• Records for this task
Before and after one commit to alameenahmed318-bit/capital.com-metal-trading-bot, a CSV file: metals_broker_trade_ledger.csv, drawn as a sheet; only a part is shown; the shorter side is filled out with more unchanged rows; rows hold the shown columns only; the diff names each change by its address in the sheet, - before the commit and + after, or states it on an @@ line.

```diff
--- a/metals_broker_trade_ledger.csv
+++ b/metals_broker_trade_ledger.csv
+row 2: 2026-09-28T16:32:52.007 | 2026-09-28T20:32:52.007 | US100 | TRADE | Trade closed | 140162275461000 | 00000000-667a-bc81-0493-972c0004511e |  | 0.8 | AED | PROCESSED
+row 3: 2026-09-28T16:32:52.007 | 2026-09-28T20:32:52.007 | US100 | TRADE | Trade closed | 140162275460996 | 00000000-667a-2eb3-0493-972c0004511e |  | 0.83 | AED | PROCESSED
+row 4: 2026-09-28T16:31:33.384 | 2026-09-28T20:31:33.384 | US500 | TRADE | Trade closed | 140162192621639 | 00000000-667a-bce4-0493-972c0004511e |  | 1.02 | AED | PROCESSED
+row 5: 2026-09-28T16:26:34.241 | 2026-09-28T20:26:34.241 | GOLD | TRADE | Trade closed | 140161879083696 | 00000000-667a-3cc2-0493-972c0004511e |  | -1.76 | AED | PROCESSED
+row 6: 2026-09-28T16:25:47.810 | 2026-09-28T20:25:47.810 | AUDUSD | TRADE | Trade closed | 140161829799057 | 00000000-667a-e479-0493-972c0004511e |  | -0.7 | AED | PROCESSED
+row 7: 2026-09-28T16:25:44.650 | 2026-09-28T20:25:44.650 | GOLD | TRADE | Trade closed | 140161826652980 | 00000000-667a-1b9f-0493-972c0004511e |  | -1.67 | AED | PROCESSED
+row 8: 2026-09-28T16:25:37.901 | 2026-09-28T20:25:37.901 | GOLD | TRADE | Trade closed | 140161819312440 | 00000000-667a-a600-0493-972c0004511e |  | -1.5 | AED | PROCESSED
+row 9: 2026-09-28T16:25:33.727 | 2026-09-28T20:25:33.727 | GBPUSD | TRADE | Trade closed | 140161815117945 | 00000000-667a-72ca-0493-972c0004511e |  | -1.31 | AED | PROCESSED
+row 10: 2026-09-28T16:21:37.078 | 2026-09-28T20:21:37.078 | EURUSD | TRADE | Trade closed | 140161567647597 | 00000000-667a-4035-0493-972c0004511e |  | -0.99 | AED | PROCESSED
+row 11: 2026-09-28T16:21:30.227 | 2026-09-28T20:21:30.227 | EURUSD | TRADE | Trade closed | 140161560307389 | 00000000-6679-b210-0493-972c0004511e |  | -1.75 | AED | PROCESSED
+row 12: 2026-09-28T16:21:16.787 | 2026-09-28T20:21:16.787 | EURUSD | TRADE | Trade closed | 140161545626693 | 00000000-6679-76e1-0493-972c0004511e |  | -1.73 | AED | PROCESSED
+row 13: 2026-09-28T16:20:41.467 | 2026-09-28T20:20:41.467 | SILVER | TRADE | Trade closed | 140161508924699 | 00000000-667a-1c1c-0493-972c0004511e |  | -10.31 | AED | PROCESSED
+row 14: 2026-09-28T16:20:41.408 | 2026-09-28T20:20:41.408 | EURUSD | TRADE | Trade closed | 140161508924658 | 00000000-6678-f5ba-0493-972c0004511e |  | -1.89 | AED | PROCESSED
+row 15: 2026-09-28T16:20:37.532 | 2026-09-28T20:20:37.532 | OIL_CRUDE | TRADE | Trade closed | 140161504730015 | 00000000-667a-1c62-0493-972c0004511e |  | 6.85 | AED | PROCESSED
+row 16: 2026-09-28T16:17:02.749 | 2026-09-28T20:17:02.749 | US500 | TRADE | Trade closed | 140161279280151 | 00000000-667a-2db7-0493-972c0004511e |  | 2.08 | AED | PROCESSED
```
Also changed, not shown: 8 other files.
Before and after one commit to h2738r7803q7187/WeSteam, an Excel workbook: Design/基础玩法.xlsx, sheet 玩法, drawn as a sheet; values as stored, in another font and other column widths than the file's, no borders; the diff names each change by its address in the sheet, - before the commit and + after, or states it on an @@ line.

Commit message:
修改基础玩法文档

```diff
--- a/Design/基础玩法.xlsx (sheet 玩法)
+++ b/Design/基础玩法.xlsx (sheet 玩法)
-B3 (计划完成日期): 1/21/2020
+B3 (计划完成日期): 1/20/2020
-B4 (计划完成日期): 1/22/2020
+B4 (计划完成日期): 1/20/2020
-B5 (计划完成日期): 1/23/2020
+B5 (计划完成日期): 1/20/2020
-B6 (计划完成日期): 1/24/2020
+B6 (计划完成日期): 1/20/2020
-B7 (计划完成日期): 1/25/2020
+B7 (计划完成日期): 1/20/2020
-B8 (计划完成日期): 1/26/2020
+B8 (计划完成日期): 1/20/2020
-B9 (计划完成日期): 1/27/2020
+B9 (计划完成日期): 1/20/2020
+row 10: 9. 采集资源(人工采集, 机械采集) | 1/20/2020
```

• Aim of the task
Repeat the entries above exactly, leaving nothing out.

• Answer to this exercise
Before and after one commit to alameenahmed318-bit/capital.com-metal-trading-bot, a CSV file: metals_broker_trade_ledger.csv, drawn as a sheet; only a part is shown; the shorter side is filled out with more unchanged rows; rows hold the shown columns only; the diff names each change by its address in the sheet, - before the commit and + after, or states it on an @@ line.

```diff
--- a/metals_broker_trade_ledger.csv
+++ b/metals_broker_trade_ledger.csv
+row 2: 2026-09-28T16:32:52.007 | 2026-09-28T20:32:52.007 | US100 | TRADE | Trade closed | 140162275461000 | 00000000-667a-bc81-0493-972c0004511e |  | 0.8 | AED | PROCESSED
+row 3: 2026-09-28T16:32:52.007 | 2026-09-28T20:32:52.007 | US100 | TRADE | Trade closed | 140162275460996 | 00000000-667a-2eb3-0493-972c0004511e |  | 0.83 | AED | PROCESSED
+row 4: 2026-09-28T16:31:33.384 | 2026-09-28T20:31:33.384 | US500 | TRADE | Trade closed | 140162192621639 | 00000000-667a-bce4-0493-972c0004511e |  | 1.02 | AED | PROCESSED
+row 5: 2026-09-28T16:26:34.241 | 2026-09-28T20:26:34.241 | GOLD | TRADE | Trade closed | 140161879083696 | 00000000-667a-3cc2-0493-972c0004511e |  | -1.76 | AED | PROCESSED
+row 6: 2026-09-28T16:25:47.810 | 2026-09-28T20:25:47.810 | AUDUSD | TRADE | Trade closed | 140161829799057 | 00000000-667a-e479-0493-972c0004511e |  | -0.7 | AED | PROCESSED
+row 7: 2026-09-28T16:25:44.650 | 2026-09-28T20:25:44.650 | GOLD | TRADE | Trade closed | 140161826652980 | 00000000-667a-1b9f-0493-972c0004511e |  | -1.67 | AED | PROCESSED
+row 8: 2026-09-28T16:25:37.901 | 2026-09-28T20:25:37.901 | GOLD | TRADE | Trade closed | 140161819312440 | 00000000-667a-a600-0493-972c0004511e |  | -1.5 | AED | PROCESSED
+row 9: 2026-09-28T16:25:33.727 | 2026-09-28T20:25:33.727 | GBPUSD | TRADE | Trade closed | 140161815117945 | 00000000-667a-72ca-0493-972c0004511e |  | -1.31 | AED | PROCESSED
+row 10: 2026-09-28T16:21:37.078 | 2026-09-28T20:21:37.078 | EURUSD | TRADE | Trade closed | 140161567647597 | 00000000-667a-4035-0493-972c0004511e |  | -0.99 | AED | PROCESSED
+row 11: 2026-09-28T16:21:30.227 | 2026-09-28T20:21:30.227 | EURUSD | TRADE | Trade closed | 140161560307389 | 00000000-6679-b210-0493-972c0004511e |  | -1.75 | AED | PROCESSED
+row 12: 2026-09-28T16:21:16.787 | 2026-09-28T20:21:16.787 | EURUSD | TRADE | Trade closed | 140161545626693 | 00000000-6679-76e1-0493-972c0004511e |  | -1.73 | AED | PROCESSED
+row 13: 2026-09-28T16:20:41.467 | 2026-09-28T20:20:41.467 | SILVER | TRADE | Trade closed | 140161508924699 | 00000000-667a-1c1c-0493-972c0004511e |  | -10.31 | AED | PROCESSED
+row 14: 2026-09-28T16:20:41.408 | 2026-09-28T20:20:41.408 | EURUSD | TRADE | Trade closed | 140161508924658 | 00000000-6678-f5ba-0493-972c0004511e |  | -1.89 | AED | PROCESSED
+row 15: 2026-09-28T16:20:37.532 | 2026-09-28T20:20:37.532 | OIL_CRUDE | TRADE | Trade closed | 140161504730015 | 00000000-667a-1c62-0493-972c0004511e |  | 6.85 | AED | PROCESSED
+row 16: 2026-09-28T16:17:02.749 | 2026-09-28T20:17:02.749 | US500 | TRADE | Trade closed | 140161279280151 | 00000000-667a-2db7-0493-972c0004511e |  | 2.08 | AED | PROCESSED
```
Also changed, not shown: 8 other files.
Before and after one commit to h2738r7803q7187/WeSteam, an Excel workbook: Design/基础玩法.xlsx, sheet 玩法, drawn as a sheet; values as stored, in another font and other column widths than the file's, no borders; the diff names each change by its address in the sheet, - before the commit and + after, or states it on an @@ line.

Commit message:
修改基础玩法文档

```diff
--- a/Design/基础玩法.xlsx (sheet 玩法)
+++ b/Design/基础玩法.xlsx (sheet 玩法)
-B3 (计划完成日期): 1/21/2020
+B3 (计划完成日期): 1/20/2020
-B4 (计划完成日期): 1/22/2020
+B4 (计划完成日期): 1/20/2020
-B5 (计划完成日期): 1/23/2020
+B5 (计划完成日期): 1/20/2020
-B6 (计划完成日期): 1/24/2020
+B6 (计划完成日期): 1/20/2020
-B7 (计划完成日期): 1/25/2020
+B7 (计划完成日期): 1/20/2020
-B8 (计划完成日期): 1/26/2020
+B8 (计划完成日期): 1/20/2020
-B9 (计划完成日期): 1/27/2020
+B9 (计划完成日期): 1/20/2020
+row 10: 9. 采集资源(人工采集, 机械采集) | 1/20/2020
```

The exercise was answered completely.